We recognize that the stipulated facts support other inferences. It is conceivable that normal banking channels were not involved in processing the convenience checks. As Bazuaye points out, someone from Novus could have walked the convenience check across the street to MBNA for payment and then someone from MBNA could have walked back across the street to tell Novus that the check would not be accepted. While this scenario may be possible, it is also based on inferences and we are not required to accept Bazuaye's inferences. Although the district judge could not rely on facts outside the plea agreement, he was not required to ignore common sense as well.

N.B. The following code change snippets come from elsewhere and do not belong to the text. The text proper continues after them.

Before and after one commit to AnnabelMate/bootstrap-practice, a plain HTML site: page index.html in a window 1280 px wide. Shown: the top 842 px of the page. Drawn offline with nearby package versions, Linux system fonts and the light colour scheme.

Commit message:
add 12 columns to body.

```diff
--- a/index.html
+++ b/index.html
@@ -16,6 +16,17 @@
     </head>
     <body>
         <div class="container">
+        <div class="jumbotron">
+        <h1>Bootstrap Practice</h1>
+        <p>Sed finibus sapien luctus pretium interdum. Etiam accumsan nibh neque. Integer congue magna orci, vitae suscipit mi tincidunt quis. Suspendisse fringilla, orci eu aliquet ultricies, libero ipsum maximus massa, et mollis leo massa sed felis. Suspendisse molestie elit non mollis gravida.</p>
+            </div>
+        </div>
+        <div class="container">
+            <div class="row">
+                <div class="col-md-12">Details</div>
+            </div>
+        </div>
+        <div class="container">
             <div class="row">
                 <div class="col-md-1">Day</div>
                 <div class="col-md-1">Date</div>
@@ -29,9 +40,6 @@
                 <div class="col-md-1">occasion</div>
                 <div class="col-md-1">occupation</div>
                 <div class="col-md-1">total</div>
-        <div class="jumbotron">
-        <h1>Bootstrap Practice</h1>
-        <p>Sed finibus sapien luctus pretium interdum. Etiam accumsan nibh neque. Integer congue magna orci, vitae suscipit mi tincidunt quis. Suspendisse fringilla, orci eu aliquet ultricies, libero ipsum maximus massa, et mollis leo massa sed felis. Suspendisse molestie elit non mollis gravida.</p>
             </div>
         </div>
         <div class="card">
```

Viewing the evidence in the light most favorable to the government and drawing all reasonable inferences, there was substantial evidence of a nexus to interstate commerce based on the district judge's reasonable inferences that banking channels were involved in processing the convenience checks.

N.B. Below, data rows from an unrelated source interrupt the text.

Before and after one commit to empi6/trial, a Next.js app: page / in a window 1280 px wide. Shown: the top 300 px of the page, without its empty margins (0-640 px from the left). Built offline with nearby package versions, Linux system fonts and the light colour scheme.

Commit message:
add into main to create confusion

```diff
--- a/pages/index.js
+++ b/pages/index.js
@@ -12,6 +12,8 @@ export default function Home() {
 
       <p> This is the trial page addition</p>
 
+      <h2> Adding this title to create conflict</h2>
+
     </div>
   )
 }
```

B. Acceptance of Responsibility
Bazuaye also challenges the district judge's decision to deny a sentence reduction based on acceptance of responsibility. The district court determined that Bazuaye's false statements regarding his citizenship were inconsistent with sincere acceptance of responsibility. In making this determination, the district court judge was persuaded by the fact that Bazuaye's underlying offense involved falsifying his identity and thus continued deceit was inconsistent with sincere acceptance of responsibility. Because his false statements to the probation office were reasonably considered inconsistent with a sincere acceptance of responsibility for this offense, we affirm the district court's decision.

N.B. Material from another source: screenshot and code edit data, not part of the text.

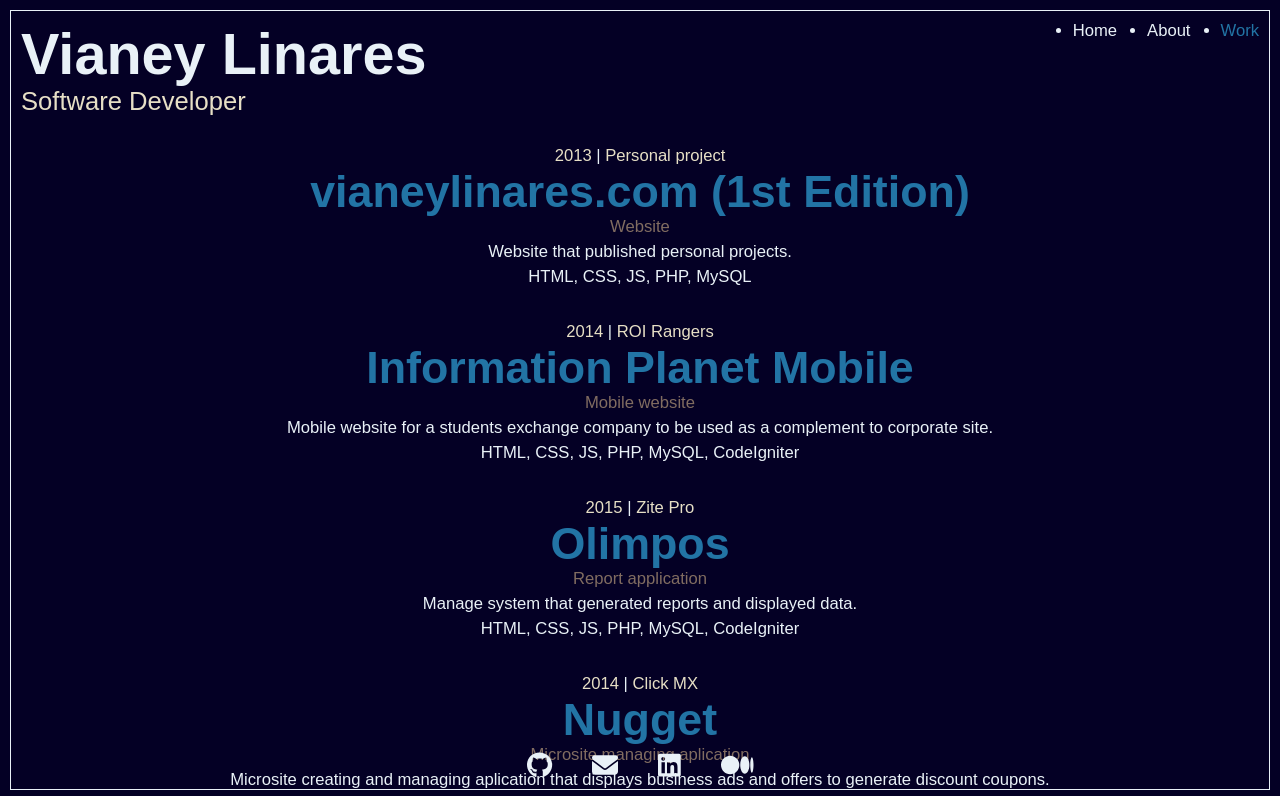
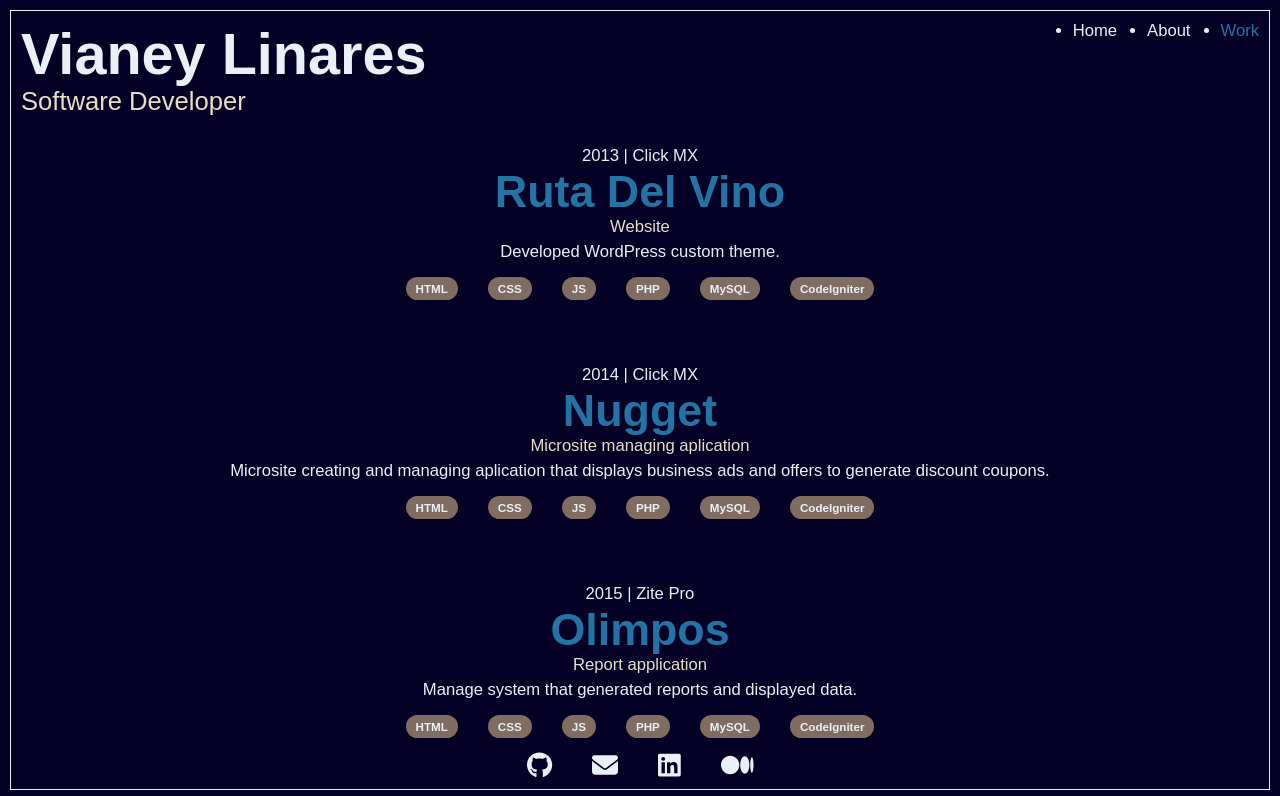
Before and after one commit to vianeylinares/vl-react, a React (Create React App) app: page /work in a window 1280 px wide. Shown: the top 796 px of the page. Built offline with nearby package versions, Linux system fonts and the light colour scheme.

Commit message:
Adjusted styles for Work/Portfolio page. Modified projects mapping to accomodate an array of technologies by project. Also, sorted projects and changed id type from string to interger.

```diff
--- a/src/components/Work.js
+++ b/src/components/Work.js
@@ -5,7 +5,7 @@ export const Work = () => {
   return (
     <div className="work">
       {
-        projects.map(project => {
+        projects.sort((a, b) => (a.id < b.id) ? 1 : -1).map(project => {
           return(
             <article key={project.id} className='work-item'>
               <div>
@@ -14,9 +14,17 @@ export const Work = () => {
                   {project.name}
                 </h2>
               </div>
-              <span className='type'>{project.categories}</span>
-              <span className='description'>{project.description}</span>
-              <span className='technologies'>{project.technology}</span>
+              <p className='type'>{project.categories}</p>
+              <p className='description'>{project.description}</p>
+              <p className='technologies'>
+                {
+                  project.technologies.map(tech => {
+                    return(
+                      <span>{tech}</span>
+                    );
+                  })
+                }
+              </p>
             </article>
           );
         })
--- a/src/data/projects.js
+++ b/src/data/projects.js
@@ -1,99 +1,109 @@
 export const projects = [
     {
-        'id': '1',
+        'id': 1,
         'name': 'vianeylinares.com (1st Edition)',
         'url': 'https://vianeylinares.com',
         'technology': 'HTML, CSS, JS, PHP, MySQL',
+        'technologies': ['HTML', 'CSS', 'JS', 'PHP', 'MySQL', 'CodeIgniter'],
         'categories': 'Website',
         'year': '2013',
         'description': 'Website that published personal projects.',
         'company': 'Personal project'
     },
     {
-        'id': '2',
+        'id': 2,
         'name': 'Information Planet Mobile',
         'url': 'https://informationplanet.com/mobile',
         'technology': 'HTML, CSS, JS, PHP, MySQL, CodeIgniter',
+        'technologies': ['HTML', 'CSS', 'JS', 'PHP', 'MySQL', 'CodeIgniter'],
         'categories': 'Mobile website',
         'year': '2014',
         'description': 'Mobile website for a students exchange company to be used as a complement to corporate site.',
         'company': 'ROI Rangers'
     },
     {
-        'id': '3',
+        'id': 3,
         'name': 'Olimpos',
         'url': '',
         'technology': 'HTML, CSS, JS, PHP, MySQL, CodeIgniter',
+        'technologies': ['HTML', 'CSS', 'JS', 'PHP', 'MySQL', 'CodeIgniter'],
         'categories': 'Report application',
         'year': '2015',
         'description': 'Manage system that generated reports and displayed data.',
         'company': 'Zite Pro'
     },
     {
-        'id': '4',
+        'id': 4,
         'name': 'Nugget',
         'url': '',
         'technology': 'HTML, CSS, JS, PHP, MySQL, CodeIgniter',
+        'technologies': ['HTML', 'CSS', 'JS', 'PHP', 'MySQL', 'CodeIgniter'],
         'categories': 'Microsite managing aplication',
         'year': '2014',
         'description': 'Microsite creating and managing aplication that displays business ads and offers to generate discount coupons.',
         'company': 'Click MX'
     },
     {
-        'id': '5',
+        'id': 5,
         'name': 'Ruta Del Vino',
         'url': '',
         'technology': 'HTML, CSS, JS, PHP, WordPress',
+        'technologies': ['HTML', 'CSS', 'JS', 'PHP', 'MySQL', 'CodeIgniter'],
         'categories': 'Website',
         'year': '2013',
         'description': 'Developed WordPress custom theme.',
         'company': 'Click MX'
     },
     {
-        'id': '6',
+        'id': 6,
         'name': 'vianeylinares.com (1st Edition)',
         'url': 'https://vianeylinares.com',
         'technology': 'HTML, CSS, JS, PHP, MySQL',
+        'technologies': ['HTML', 'CSS', 'JS', 'PHP', 'MySQL', 'CodeIgniter'],
         'categories': 'Website',
         'year': '2013',
         'description': 'Website that published personal projects.',
         'company': 'Personal project'
     },
     {
-        'id': '7',
+        'id': 7,
         'name': 'Information Planet Mobile',
         'url': 'https://informationplanet.com/mobile',
         'technology': 'HTML, CSS, JS, PHP, MySQL, CodeIgniter',
+        'technologies': ['HTML', 'CSS', 'JS', 'PHP', 'MySQL', 'CodeIgniter'],
         'categories': 'Mobile website',
         'year': '2014',
         'description': 'Mobile website for a students exchange company to be used as a complement to corporate site.',
         'company': 'ROI Rangers'
     },
     {
-        'id': '8',
+        'id': 8,
         'name': 'Olimpos',
         'url': '',
         'technology': 'HTML, CSS, JS, PHP, MySQL, CodeIgniter',
+        'technologies': ['HTML', 'CSS', 'JS', 'PHP', 'MySQL', 'CodeIgniter'],
         'categories': 'Report application',
         'year': '2015',
         'description': 'Manage system that generated reports and displayed data.',
         'company': 'Zite Pro'
     },
     {
-        'id': '9',
+        'id': 9,
         'name': 'Nugget',
         'url': '',
         'technology': 'HTML, CSS, JS, PHP, MySQL, CodeIgniter',
+        'technologies': ['HTML', 'CSS', 'JS', 'PHP', 'MySQL', 'CodeIgniter'],
         'categories': 'Microsite managing aplication',
         'year': '2014',
         'description': 'Microsite creating and managing aplication that displays business ads and offers to generate discount coupons.',
         'company': 'Click MX'
     },
     {
-        'id': '10',
+        'id': 10,
         'name': 'Ruta Del Vino',
         'url': '',
         'technology': 'HTML, CSS, JS, PHP, WordPress',
+        'technologies': ['HTML', 'CSS', 'JS', 'PHP', 'MySQL', 'CodeIgniter'],
         'categories': 'Website',
         'year': '2013',
         'description': 'Developed WordPress custom theme.',
--- a/src/index.css
+++ b/src/index.css
@@ -286,31 +286,10 @@ body{
 
 /* Work */
 
-.work .left{
-  flex-basis: 50%;
-  display: flex;
-  justify-content: center;
-  flex-wrap: wrap;
-  flex-direction: column;
-  align-content: center;
-}
-
-.work .left,
-.work .right{
-  height: 100%;
-}
-
-.work .left p{
-  width: 450px;
-  text-align: center;
-  font-size: 20px;
-  margin-bottom: 20px;
-}
-
 .work-item{
   width: 100%;
   text-align: center;
-  margin-bottom: 30px;
+  margin-bottom: 50px;
 }
 
 .work-item .year,
@@ -329,7 +308,7 @@ body{
 
 .work-item .year,
 .work-item .company{
-  color: var(--light-yellow);
+  color: var(--light-gray);
 }
 
 .work-item .type,
@@ -340,11 +319,25 @@ body{
 }
 
 .work-item .type{
-  color: var(--light-brown);
+  color: var(--light-yellow);
+}
+
+.work-item .technologies span{
+  margin: 10px 15px;
+  padding: 5px 10px;
+  background-color: var(--light-brown);
+  color: var(--light-gray);
+  font-size: 70%;
+  border-radius: 50px;
+  font-weight: bold;
+  display: inline-block;
 }
 
 @media(max-width: 767px){
   .work-item .title{
     font-size: 8vw;
   }
+  .work-item .technologies span{
+    margin: 10px 10px;
+  }
 }
```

United States Sentencing Guidelines § 3E1.1(a) provides for a two point reduction in the defendant's offense level if he clearly demonstrates acceptance of responsibility for his offense. A defendant who qualifies for this reduction is eligible for an additional one point reduction if the original offense level is 16 or greater and the defendant has assisted authorities in the investigation or prosecution of his own misconduct by (1) timely providing complete information to the government concerning his own involvement in the offense, or (2) timely notifying authorities of his intention to enter a plea of guilty. See U.S.S.G. § 3E1.1(b).
The application notes to this section state:
Entry of a plea of guilty prior to the commencement of trial combined with truthfully admitting the conduct comprising the offense of conviction, and truthfully admitting or not falsely denying any additional relevant conduct for which he is accountable under § 1B1.3 ․ will constitute significant evidence of acceptance of responsibility for the purposes of subsection (a). However, this evidence may be outweighed by conduct of the defendant that is inconsistent with such acceptance of responsibility.
U.S.S.G. § 3E1.1, cmt. n. 3.
The application notes to § 3E1.1 further state: “The sentencing judge is in a unique position to evaluate a defendant's acceptance of responsibility. For this reason, the determination of the sentencing judge is entitled to great deference on review.” Id. cmt. n. 5. While we do not hold that any false statement made by a defendant in a fraud case renders that defendant ineligible for an acceptance of responsibility reduction, our review must be highly deferential and the district court's determination was clearly within the discretion contemplated by the guidelines.
1. The government also asked the district court to take judicial notice of the fact that Novus is a financial institution engaged in interstate commerce. The court properly declined to do so based on the plea agreement.
D.W. NELSON, Circuit Judge: